Then, on June 7, the FTC announced an enforcement action against a dealer for privacy leaks caused by an employee’s use of peer-to-peer software.

Lastly, the CFPB announced on July 18 its first public enforcement action. The bureau ordered Capital One's credit card division to refund approximately $140 million to two million customers and pay an additional $25 million penalty to the CFPB’s Civil Penalty Fund. The action identified deceptive marketing tactics used by Capital One’s call-center vendors to pressure or mislead consumers with low credit scores or low credit limits into paying for “add-on products.”

The CFPB’s press release claimed that Capital One customers were misled about the products’ benefits, deceived about the nature of the products, misled about eligibility, misinformed about the products’ cost, and enrolled without their consent. If you think this development involving credit card operations doesn’t apply to the car business, think again.

The bureau, with its action, is basically holding a creditor responsible for the actions of its service providers, something the FTC could do as well.

This contest between the FTC and the CFPB is likely to continue into the foreseeable future. Each agency will be looking for big headlines and big penalties. If you’ve ever thought about moving your business to, say, Australia, this might be a good time.


  1. 1. howell clark [ September 26, 2012 @ 07:50AM ]

    frank-dodd was never about anything but growth and over reach of government using a popular little guy needs protection from the profit monsters lurking in banks and car dealer f&i offices to swell their public work force numbers .

  2. 2. Walt Massey [ October 14, 2012 @ 08:27AM ]

    Vote on Nov 6th and we can get rid of DFA and CFPB!!!!


Your Comment

Please note that comments may be moderated. 
Leave this field empty:
Your Name:  
Your Email:  


So Here's the Deal

Ronald J. Reahard
(Video) Selling Eight Products Without Losing the Customer

By Ronald J. Reahard
Is offering eight products a bad idea? The magazine’s resident F&I pro says it depends on the producer and the presentation.

He Had a Goal: Remembering David Ressler

By Ronald J. Reahard
Sometimes it’s not the teacher who leaves a lasting impression, it’s the student.
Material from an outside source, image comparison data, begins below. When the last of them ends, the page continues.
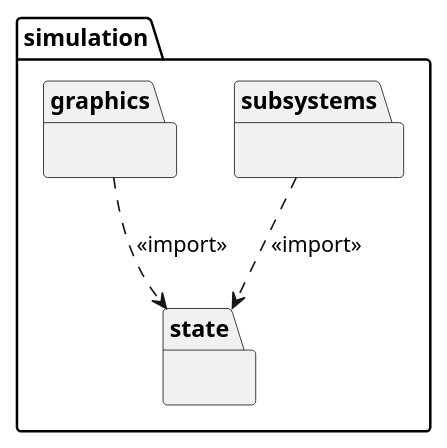
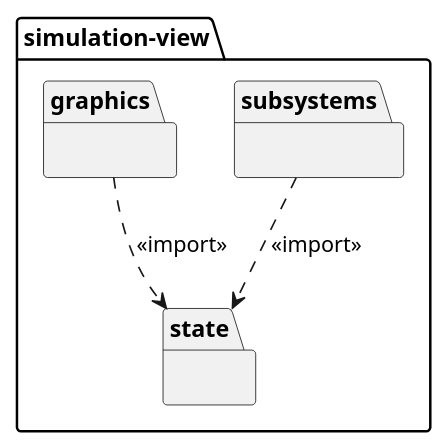
Before and after one commit to nojusbarth/OFC: the diagram in diagrams/packets.puml, drawn with PlantUML. The commit also changed 10 other files, not shown here.

Commit message:
Rename + neue Diagramme

```diff
--- a/diagrams/packets.puml
+++ b/diagrams/packets.puml
@@ -1,34 +1,34 @@
 @startuml name Simulation Project Package Structure
 
 ' =====================================================
 ' Package Diagram: Simulation Module
 ' =====================================================
 
-package "simulation" {
+package "simulation-view" {
 
   ' -----------------------------
   ' State Stores
   ' -----------------------------
   package "state" {}
 
   ' -----------------------------
   ' Subsystems (Logic only)
   ' -----------------------------
   package "subsystems" {}
 
   ' -----------------------------
   ' Graphics / JSX Components
   ' -----------------------------
   package "graphics" {}
 
   ' -----------------------------
 }
 
 ' =====================================================
 ' Dependencies
 ' =====================================================
 
 subsystems ..> state : <<import>>
 graphics ..> state : <<import>>
 
 @enduml
```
The magazine’s resident F&I pro says goodbye to one trainee he will never forget.

[Video] Selling to Short-Term Owners

By Ronald J. Reahard

(Video) Selling High-Mileage VSC Plans

By Ronald J. Reahard

Done Deal

Gregory Arroyo
Who Will Take Up the CFPB's Torch?

By Gregory Arroyo
The CFPB’s acting director tells state regulators there will no longer be ‘regulation by enforcement,” but the editor believes there’s a long list of regulators waiting to take up the torch.

Military Lending Act Guidance: The Gift That Keeps On Giving

By Gregory Arroyo
Thanks could be in order when the industry gets together for NADA 2018, as the editor hears that a resolution to the Military Lending Act controversy isn’t far off.

Resolution Needed

By Gregory Arroyo

Rescinding the CFPB’s Auto Finance Guidance

By Gregory Arroyo

Mad Marv

Marv Eleazer
Proper Deal Structure Moves Mountains

By Marv Eleazer
His Madness has a simple but powerful piece of advice for newbie F&I managers and those struggling to adapt to the way finance sources are rating credit-challenged car buyers.

Show Us Some Love

By Marv Eleazer
His Madness has a message for dealers walking the show floor at NADA 2018: Don’t forget about the people who drive your business.

Chargeback Prevention

By Marv Eleazer

Your F&I Backup Plan

By Marv Eleazer

On the Point

Jim Ziegler
Sharpen Your Survival Skills

By Jim Ziegler
‘Da Man’ has a plan you can use to survive the collapse of the car business and remain profitable through the dealer apocalypse.

Sales Rock Stars Still Exist

By Jim Ziegler
Da Man says $40,000-a-month sales rock stars still exist. He says you’ll find them on YouTube and Facebook Live.

The New Stooges

By Jim Ziegler

Is Your Quick Lube Driving Away Business?

By Jim Ziegler